We had tried letting the kids sneak in their own soda cans, but they never mastered the art of coughing to cover up the sound of a can being opened. And somebody always ended up kicking over a soda, and we'd have to endure the agony of a can rolling slowly toward the front of the theater, a process that can take almost a minute if you sit toward the back. There was no escaping guilt because the usher would be able to follow the trail of spilled soda back to the source.
If you're a theater owner and this confession bothers you, then get in your car and go jump in a lake. If you don't want people to sneak candy into the theater, then you have a number of options. First, you could charge reasonable prices for candy and popcorn instead of figuring out what the item costs, then multiplying it by 32. You could sell normal-size portions instead of mega boxes clearly meant for giants. Finally, you could employ theater ushers who aren't meek little high school sophomores who seem almost too shy to ask for your ticket, let alone stop a full-grown adult because his shirt is bulging and he smells like Orville Redenbacher. (They may scare my kids, but they don't scare me.)
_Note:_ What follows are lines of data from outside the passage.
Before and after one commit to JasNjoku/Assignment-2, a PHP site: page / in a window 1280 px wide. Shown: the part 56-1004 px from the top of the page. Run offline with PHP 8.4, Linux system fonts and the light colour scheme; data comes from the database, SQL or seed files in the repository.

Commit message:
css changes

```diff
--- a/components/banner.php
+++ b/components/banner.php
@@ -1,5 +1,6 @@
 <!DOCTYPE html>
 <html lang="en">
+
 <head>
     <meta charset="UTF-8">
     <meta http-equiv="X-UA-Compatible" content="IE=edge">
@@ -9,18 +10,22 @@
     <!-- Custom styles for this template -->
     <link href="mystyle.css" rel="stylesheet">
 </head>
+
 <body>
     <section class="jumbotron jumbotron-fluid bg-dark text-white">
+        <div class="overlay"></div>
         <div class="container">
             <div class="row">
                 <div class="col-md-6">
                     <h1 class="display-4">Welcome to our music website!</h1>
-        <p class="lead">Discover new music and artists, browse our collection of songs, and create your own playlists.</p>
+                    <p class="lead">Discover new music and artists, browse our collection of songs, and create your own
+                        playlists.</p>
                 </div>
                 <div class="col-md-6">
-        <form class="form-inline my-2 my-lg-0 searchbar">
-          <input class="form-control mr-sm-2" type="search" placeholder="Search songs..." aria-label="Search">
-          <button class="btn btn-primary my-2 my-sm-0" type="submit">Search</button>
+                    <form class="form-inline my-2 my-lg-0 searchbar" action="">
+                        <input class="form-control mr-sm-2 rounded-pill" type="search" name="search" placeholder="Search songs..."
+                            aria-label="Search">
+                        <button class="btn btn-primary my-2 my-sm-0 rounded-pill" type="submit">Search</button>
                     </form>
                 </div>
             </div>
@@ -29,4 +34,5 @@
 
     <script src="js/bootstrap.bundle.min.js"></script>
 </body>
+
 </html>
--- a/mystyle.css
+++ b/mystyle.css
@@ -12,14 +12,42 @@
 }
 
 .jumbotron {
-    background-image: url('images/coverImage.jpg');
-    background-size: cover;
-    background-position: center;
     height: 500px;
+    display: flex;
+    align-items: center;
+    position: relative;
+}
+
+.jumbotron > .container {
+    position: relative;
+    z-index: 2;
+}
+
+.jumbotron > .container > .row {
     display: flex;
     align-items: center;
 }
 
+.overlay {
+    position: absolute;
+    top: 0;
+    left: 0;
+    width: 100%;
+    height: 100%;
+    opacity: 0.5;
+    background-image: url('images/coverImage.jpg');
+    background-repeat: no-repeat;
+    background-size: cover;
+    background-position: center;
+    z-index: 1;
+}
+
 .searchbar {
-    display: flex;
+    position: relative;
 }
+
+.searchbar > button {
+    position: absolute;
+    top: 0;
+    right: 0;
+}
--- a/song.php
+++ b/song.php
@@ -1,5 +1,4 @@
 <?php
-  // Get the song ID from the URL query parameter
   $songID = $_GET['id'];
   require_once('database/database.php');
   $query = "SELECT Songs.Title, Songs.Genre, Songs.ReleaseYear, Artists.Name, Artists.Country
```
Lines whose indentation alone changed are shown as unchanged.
Our kids are basically either grown and seeing their movies in other cities or teenagers who wouldn't be caught dead in the same movie, or even theater, as their parents. But out of habit, my wife and I still make sure that we're loaded up with snacks well before we pass the concession counter, just to keep in the game. We've perfected the art of coughing just enough to cover the sound of our soda cans popping open, but not so loud as to attract attention, and if someone happens to kick over a soda can, we're sharp enough to slip out of our seats and move to another aisle before the usher comes.
And if we come home with greasy spots on our shirts, well, that's just show business.
Homemaking is a column about the people, projects and pride that make a house a home. Peter McKay, a Ben Avon resident, is a nationally syndicated columnist with Creators Syndicate. To see past columns, go to www.post-gazette.com. Contact him at www.peter-mckay.com.